Canopy Growth Corp. (TSX: WEED and NYSE: CGC) is banking on Martha Stewart’s celebrity status to help it rocket past a cluttered U.S. CBD market.
On Thursday, the Canadian cannabis behemoth said it launched a new line of CBD gummies, softgels and oil drops in the states, all backed by the lifestyle mogul’s name.
Cannabidiol, or CBD for short, exploded in popularity in 2019 with American companies promoting the hemp extract as a natural way to treat ailments like pain and anxiety without the high produced by THC.
But without U.S. Food and Drug Administration regulations, Canopy has noted the market is “cluttered and confusing” with almost 3,000 CBD brands in the space.

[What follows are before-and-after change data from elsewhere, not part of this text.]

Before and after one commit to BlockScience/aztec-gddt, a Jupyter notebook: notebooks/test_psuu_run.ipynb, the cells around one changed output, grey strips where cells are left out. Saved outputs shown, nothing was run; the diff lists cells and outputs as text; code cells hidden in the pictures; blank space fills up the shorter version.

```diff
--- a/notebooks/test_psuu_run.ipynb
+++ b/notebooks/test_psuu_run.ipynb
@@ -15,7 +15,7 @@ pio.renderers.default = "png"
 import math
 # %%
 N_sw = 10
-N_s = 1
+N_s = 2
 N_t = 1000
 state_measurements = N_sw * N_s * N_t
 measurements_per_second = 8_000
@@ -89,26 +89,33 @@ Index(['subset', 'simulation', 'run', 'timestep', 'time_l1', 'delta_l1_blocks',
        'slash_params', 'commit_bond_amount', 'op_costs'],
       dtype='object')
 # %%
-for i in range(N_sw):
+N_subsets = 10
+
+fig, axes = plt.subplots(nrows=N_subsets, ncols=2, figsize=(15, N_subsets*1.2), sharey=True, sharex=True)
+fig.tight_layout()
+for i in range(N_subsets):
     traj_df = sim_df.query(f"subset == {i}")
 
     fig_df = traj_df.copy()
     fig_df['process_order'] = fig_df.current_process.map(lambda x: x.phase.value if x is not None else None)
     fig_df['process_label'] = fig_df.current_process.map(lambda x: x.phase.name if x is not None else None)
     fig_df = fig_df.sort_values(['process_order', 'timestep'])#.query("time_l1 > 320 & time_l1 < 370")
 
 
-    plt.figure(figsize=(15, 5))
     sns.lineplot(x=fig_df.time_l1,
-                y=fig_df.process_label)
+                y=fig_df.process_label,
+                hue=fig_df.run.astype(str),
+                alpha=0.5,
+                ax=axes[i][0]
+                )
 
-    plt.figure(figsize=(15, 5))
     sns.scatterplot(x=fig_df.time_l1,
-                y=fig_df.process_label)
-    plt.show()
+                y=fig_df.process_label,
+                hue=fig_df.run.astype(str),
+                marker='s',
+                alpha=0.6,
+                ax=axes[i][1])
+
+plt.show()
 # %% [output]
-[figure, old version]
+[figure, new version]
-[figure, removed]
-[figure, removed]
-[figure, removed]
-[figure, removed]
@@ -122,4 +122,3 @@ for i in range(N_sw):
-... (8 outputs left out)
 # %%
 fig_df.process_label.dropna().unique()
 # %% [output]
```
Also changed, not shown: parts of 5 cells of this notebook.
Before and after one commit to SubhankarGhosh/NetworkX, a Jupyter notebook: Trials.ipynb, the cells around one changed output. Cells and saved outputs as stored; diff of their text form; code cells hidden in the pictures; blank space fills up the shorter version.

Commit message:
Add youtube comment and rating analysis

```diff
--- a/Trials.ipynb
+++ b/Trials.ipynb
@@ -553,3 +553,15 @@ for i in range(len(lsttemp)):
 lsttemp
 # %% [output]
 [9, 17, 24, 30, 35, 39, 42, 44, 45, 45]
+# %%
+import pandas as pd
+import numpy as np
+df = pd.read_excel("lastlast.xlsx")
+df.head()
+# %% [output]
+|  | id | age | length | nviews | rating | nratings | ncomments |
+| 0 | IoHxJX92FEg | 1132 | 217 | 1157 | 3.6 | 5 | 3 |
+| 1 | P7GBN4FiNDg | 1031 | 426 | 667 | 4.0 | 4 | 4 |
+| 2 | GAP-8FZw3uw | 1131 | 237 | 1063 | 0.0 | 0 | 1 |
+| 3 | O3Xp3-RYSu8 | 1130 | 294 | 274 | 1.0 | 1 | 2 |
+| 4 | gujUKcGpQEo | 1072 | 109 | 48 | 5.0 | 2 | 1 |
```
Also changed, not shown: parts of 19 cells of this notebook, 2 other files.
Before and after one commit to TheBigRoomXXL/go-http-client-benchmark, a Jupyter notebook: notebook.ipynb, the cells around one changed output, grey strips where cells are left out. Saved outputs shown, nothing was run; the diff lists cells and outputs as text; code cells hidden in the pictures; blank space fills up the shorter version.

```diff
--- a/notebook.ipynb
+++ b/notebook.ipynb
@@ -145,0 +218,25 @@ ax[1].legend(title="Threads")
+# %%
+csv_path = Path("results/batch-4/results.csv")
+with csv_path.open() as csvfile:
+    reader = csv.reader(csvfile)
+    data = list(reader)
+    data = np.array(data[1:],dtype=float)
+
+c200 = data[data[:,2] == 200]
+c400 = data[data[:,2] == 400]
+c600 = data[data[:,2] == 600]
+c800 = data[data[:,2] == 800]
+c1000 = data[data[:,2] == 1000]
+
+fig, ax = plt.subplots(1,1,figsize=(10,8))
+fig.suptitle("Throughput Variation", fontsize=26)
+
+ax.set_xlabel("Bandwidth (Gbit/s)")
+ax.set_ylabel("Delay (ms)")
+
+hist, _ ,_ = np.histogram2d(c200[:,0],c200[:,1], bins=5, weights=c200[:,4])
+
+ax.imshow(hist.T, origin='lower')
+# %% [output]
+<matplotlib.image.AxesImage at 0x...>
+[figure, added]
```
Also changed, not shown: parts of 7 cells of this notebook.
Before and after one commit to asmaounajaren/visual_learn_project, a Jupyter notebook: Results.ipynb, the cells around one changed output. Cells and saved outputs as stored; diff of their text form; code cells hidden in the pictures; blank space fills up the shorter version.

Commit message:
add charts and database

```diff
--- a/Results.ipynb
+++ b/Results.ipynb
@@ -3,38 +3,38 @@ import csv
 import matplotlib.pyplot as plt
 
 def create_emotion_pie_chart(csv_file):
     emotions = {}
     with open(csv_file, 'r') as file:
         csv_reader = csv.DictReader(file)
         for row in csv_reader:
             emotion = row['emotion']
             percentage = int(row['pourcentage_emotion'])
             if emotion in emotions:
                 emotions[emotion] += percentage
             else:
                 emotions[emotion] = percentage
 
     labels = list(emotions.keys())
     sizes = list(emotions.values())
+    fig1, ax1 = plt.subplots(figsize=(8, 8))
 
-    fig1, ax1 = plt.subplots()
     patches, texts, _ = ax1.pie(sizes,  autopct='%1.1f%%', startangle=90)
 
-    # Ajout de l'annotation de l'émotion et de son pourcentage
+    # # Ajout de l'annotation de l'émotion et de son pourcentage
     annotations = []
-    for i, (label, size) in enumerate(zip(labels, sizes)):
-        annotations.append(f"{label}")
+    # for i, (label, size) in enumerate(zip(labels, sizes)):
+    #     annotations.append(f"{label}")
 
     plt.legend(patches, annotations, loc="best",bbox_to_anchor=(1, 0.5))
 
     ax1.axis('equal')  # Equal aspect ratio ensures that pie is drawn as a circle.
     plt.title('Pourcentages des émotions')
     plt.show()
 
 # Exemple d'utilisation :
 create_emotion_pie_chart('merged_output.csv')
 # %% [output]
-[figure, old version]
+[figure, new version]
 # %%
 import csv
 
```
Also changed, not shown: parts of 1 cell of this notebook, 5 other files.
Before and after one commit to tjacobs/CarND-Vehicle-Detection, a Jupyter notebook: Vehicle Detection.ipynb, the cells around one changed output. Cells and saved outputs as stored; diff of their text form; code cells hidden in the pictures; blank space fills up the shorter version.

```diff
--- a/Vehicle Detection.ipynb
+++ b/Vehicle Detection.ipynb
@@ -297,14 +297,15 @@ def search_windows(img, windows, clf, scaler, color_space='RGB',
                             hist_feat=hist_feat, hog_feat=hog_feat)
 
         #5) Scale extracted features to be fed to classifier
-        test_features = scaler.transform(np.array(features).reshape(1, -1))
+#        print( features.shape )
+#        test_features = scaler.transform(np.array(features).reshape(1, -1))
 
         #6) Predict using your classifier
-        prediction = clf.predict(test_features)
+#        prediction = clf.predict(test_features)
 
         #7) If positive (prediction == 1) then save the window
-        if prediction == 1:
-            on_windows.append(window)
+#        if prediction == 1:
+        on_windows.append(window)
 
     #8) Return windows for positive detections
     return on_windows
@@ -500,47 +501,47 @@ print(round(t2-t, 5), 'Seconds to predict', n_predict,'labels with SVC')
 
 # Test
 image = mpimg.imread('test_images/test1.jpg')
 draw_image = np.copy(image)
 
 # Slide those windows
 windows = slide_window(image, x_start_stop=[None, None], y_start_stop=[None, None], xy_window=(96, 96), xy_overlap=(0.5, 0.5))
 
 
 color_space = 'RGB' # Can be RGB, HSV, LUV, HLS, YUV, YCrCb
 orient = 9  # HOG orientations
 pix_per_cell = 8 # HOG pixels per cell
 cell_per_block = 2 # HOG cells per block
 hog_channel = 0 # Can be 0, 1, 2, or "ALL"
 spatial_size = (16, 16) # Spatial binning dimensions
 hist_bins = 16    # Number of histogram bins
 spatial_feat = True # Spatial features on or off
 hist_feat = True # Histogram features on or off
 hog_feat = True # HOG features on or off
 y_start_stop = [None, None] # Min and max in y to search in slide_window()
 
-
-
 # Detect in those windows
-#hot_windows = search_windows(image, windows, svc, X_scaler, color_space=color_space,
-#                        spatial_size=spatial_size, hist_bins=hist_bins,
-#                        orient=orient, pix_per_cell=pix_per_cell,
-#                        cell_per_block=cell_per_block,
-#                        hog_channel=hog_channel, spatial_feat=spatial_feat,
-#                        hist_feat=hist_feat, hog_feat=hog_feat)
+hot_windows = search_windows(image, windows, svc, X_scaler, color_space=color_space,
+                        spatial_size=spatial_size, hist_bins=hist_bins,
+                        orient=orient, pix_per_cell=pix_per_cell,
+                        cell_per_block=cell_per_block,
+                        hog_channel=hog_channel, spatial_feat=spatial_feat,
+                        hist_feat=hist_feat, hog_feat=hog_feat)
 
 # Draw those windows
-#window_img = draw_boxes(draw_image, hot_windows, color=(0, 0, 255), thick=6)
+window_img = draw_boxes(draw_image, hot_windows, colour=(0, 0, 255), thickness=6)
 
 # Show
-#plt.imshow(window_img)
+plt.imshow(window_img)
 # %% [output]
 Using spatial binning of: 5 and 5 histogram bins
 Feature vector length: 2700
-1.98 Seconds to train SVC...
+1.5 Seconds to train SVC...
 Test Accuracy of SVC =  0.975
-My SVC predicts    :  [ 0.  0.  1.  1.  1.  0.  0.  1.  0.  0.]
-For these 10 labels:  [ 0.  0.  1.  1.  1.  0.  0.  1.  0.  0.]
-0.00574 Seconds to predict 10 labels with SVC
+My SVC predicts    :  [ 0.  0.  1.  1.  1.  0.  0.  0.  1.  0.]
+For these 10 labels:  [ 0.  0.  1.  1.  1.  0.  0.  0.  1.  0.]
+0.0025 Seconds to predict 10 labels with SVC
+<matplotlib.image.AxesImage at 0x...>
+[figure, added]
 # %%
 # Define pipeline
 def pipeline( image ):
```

Stewart, 79, teamed up with Canopy as an advisor in early 2019 to develop a broad range of CBD products using her 30,000 recipes published in Martha Stewart Living magazine.
Canopy expects big returns as her publication boasts over 7.3 million readers who are 91 per cent female with a median household income of US$82,175, according to media research firm Meredith.
Stewart has said she used CBD to treat her a foot injury and to treat anxiety her French bulldog Fanny suffered from. Later this year, Canopy will add a Stewart-branded line of CBD pet products, according to a statement.
“I’ve found that CBD supplements are a simple way to enhance my own health and wellness, especially when it comes to managing the stresses of daily life,” Stewart said in the statement. “I set out to create the most delicious CBD products on the market, drawing inspiration from some of my favorite recipes and flavour profiles from my greenhouse and gardens.”
Stewart added that her infused gummies, which come in flavours like huckleberry and kumquat, resemble French confections that are unique compared to other overly sweet options on the market.
US FDA regs could further shakeup crowded CBD space
Canopy says the products are developed with its own “cannabinoid scientists” to ensure its hemp-derived CBD isolate provides consistent doses.
Earlier this summer, the firm said it’s been conducting in-house research trials and working closely with the FDA to establish CBD safety guidelines and a recommended daily dose.
Canopy is confident the FDA will eventually come up with a legal definition for CBD, which is expected to significantly open up the market. However, the company has also hedged its bets by cosying up with lawmakers on Capitol Hill who could veto the FDA and provide a legislative solution for CBD through its classification as a dietary supplement.
Either way, Canopy sees long-term potential.
Cannabis market trackers at Brightfield Group estimate the U.S. CBD market could reach US$16.8 billion by 2025 if the FDA issues regulations in a reasonable timeframe.
But the research firm also noted in a recent report that hype has waned considerably in 2020 with sales projected to climb only 14 per cent this year after soaring 562 per cent in 2019. Brightfield forecasts US$4.7 billion in sales in 2020 after reporting US$4.1 billion in sales last year.
Canopy sees opportunities for growth with the CBD-curious demographic, citing that 86 per cent of Americans have heard of the wellness extract but only 18 per cent of people have tried it.
“We are committed to leading the CBD industry by providing trusted brands, which is why we’ve chosen to collaborate with Martha Stewart, someone who people turn to for advice on living well,” Canopy CEO David Klein said in the statement.
The company highlighted earlier how weakly positioned many U.S. CBD companies are today: 94 per cent have sales below $1 million.
Brightfield says the pandemic has led to a “significant extinction event” for hundreds of small CBD brands and increased consolidation in 2020.
Charlotte’s Web Holdings, Inc. (TSX: CWEB) remained the number one U.S. CBD company in the first quarter of this year, followed by Medterra and Green Roads, according to Brightfield.
Read more: Revenue growth stagnates for Charlotte’s Web
Top image via Canopy